And can we talk for just a minute about the design of this place? Being a bit of a Hill Country history nerd and a definite design enthusiast, I thoroughly enjoyed the rustic industrial atmosphere of the building. The exposed rock, timber beams, full-wall windowed hallway, and metal silos that were preserved from the building’s days as a feed mill and cotton gin were a joy to discover. The Science Mill website states that “the design was conceived not as a contrast between new and old, but as the dynamic evolution of the mill from a place of industrial production to a place that can produce science leaders for the new generation.” (source)

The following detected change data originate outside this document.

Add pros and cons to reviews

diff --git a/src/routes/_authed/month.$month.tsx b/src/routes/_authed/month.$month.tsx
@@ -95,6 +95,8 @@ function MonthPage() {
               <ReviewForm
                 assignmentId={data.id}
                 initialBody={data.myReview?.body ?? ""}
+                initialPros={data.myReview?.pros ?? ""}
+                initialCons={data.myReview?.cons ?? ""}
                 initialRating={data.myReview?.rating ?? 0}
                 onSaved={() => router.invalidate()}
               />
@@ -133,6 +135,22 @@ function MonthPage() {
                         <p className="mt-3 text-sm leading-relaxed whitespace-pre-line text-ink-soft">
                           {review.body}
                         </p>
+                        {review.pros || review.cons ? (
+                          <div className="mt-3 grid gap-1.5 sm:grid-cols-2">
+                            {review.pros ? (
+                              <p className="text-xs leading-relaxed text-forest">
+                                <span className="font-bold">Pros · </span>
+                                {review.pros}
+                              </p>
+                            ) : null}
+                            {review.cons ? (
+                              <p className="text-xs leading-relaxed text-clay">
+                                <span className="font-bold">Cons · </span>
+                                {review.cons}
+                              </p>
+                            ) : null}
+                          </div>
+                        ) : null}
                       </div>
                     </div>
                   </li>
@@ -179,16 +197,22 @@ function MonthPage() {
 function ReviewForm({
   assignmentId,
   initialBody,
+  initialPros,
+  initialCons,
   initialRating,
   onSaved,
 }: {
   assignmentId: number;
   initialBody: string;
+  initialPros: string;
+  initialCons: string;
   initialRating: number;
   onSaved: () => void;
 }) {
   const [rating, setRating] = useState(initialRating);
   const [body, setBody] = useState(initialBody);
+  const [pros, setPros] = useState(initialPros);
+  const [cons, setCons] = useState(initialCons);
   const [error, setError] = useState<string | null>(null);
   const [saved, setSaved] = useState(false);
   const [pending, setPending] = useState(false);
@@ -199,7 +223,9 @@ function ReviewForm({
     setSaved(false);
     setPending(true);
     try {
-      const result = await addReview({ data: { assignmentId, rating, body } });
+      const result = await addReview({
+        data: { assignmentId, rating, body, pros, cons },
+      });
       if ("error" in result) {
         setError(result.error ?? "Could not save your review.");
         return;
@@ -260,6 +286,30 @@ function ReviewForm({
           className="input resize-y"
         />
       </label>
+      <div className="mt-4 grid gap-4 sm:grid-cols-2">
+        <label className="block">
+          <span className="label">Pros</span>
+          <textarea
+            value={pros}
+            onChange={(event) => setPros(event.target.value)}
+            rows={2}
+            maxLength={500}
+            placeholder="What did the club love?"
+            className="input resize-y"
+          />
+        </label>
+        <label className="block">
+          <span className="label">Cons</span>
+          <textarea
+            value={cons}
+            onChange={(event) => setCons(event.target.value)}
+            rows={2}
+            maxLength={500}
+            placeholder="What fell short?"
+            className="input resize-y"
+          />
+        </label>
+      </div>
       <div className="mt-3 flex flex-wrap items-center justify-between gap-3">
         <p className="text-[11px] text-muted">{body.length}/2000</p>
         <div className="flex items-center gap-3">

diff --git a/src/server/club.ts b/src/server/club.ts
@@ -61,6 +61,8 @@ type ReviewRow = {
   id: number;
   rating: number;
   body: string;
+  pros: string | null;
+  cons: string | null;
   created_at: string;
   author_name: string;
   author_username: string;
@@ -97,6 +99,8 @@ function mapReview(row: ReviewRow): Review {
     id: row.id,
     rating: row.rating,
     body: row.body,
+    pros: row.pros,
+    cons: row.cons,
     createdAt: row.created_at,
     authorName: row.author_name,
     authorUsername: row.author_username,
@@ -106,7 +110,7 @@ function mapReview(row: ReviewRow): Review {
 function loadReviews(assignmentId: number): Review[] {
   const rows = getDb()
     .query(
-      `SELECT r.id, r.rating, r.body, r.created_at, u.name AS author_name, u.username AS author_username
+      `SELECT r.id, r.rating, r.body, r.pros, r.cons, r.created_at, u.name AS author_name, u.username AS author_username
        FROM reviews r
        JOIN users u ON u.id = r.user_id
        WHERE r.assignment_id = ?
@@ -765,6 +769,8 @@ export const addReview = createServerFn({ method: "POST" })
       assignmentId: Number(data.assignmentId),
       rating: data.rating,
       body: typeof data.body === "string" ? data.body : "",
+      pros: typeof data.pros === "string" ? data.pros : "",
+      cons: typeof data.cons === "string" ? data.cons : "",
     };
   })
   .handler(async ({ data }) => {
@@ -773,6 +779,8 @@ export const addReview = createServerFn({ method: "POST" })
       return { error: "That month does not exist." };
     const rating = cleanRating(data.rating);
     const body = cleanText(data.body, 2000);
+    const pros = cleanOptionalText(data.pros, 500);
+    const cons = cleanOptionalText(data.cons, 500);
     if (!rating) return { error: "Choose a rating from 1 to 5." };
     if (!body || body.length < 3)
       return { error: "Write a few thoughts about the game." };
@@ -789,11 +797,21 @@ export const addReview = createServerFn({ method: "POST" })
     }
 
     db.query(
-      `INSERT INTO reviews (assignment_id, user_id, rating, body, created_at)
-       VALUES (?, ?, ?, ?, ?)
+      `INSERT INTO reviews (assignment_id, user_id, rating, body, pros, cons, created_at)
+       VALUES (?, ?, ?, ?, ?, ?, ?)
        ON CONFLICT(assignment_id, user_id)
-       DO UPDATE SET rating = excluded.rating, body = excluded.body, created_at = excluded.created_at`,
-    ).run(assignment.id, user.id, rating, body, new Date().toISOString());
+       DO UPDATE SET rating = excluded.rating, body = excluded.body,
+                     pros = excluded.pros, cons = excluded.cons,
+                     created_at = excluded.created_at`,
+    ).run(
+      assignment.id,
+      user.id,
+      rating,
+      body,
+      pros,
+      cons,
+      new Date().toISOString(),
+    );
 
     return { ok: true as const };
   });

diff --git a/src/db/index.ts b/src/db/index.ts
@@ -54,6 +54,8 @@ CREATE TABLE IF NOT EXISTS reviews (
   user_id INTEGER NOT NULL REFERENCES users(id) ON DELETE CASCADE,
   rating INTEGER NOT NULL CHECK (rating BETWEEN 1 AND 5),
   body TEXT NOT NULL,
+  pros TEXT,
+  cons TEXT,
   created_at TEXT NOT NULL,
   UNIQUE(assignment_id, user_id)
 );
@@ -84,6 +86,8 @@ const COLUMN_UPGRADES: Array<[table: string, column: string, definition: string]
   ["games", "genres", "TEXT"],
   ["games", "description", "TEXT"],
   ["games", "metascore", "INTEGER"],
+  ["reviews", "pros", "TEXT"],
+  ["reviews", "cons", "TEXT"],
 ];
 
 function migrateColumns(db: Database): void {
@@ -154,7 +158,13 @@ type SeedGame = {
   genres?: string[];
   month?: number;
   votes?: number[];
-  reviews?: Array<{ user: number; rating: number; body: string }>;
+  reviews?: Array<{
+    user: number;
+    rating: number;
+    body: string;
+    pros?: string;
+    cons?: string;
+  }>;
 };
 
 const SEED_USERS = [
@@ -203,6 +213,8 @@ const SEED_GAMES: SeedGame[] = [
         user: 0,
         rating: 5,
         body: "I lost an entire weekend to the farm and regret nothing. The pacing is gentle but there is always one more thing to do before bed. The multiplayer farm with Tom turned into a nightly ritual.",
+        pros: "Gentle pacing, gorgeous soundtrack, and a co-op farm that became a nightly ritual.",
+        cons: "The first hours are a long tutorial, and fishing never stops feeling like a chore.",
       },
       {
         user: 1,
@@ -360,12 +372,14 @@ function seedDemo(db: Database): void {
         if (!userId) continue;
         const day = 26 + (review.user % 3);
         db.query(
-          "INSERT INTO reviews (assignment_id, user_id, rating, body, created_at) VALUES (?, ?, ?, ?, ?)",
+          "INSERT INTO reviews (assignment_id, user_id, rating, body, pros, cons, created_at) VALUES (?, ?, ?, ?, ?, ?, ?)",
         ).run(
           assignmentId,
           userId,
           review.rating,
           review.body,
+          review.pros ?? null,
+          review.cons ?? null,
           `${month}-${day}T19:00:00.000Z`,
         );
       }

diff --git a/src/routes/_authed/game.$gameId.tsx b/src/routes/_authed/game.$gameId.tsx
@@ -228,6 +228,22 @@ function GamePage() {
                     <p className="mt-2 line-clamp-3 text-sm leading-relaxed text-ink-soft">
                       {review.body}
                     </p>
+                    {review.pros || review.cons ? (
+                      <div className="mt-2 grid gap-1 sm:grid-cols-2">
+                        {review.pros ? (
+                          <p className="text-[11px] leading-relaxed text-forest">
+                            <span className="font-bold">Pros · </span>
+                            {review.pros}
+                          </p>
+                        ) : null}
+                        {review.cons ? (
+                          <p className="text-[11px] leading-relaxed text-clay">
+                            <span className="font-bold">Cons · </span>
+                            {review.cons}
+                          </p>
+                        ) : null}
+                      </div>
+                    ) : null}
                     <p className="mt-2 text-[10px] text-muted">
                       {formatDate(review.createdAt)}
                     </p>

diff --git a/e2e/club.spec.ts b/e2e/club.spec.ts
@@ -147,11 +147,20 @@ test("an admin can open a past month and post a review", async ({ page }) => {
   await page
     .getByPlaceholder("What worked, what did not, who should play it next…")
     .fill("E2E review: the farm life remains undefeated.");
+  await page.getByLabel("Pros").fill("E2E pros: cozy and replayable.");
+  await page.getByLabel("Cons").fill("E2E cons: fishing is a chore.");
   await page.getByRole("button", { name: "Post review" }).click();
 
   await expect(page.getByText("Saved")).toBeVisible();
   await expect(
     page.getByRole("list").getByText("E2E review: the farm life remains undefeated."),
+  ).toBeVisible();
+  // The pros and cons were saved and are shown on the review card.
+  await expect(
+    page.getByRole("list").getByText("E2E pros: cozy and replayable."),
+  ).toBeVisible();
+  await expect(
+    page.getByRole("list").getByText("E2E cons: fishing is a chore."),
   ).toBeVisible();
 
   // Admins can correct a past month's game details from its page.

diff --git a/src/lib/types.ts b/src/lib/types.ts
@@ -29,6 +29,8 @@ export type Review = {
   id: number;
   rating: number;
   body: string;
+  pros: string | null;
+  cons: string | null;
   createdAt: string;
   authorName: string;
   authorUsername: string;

There is also no shortage of beautiful and interesting artwork to be found. Of course, such exhibits as the Colossal Robotic Hand and Wave Pendulum are oversized pieces of art in their own right, but you'll also notice sculptural pieces created from upcycled trash, a full-wall mural on the exterior of the 3-D theater, and more.
It was reiterated time and time again by the friendly staff at the Science Mill that the idea behind its creation was simple: to take one of the most technologically advanced facilities of its time and bring new life to it by filling it with the technology of this day and age. All in an effort to create a love for science and future generations of leaders in STEM career fields: honoring the past while inspiring the future.
So what sort of fun and inspirational events and activities can your kids experience at the Science Mill this summer? Scavenger Hunts, Trash to Treasure art classes, exploring the power of the sun with Solar Art, learning all about sharks (and digging for shark teeth!) during Shark Week, and more! Find the full schedule of upcoming events HERE.
You’ll find the Science Mill at 101 S. Lady Bird Lane in Johnson City. The museum is open Wed-Sat, 10:00-4:00 and Sunday 12:00-4:00. They will be open this Monday, 5/28, from 10:00-4:00 for Memorial Day fun. Starting June 13th, the museum will be open until 5:00 for summer. You can find rates (including field trip and group rates) HERE. Go, explore, and HAVE FUN. We sure did!
Did you enjoy this post? Want to see more like it? Subscribe here for the weekly newsletter!
NOTE: This post was written in partnership with the Science Mill.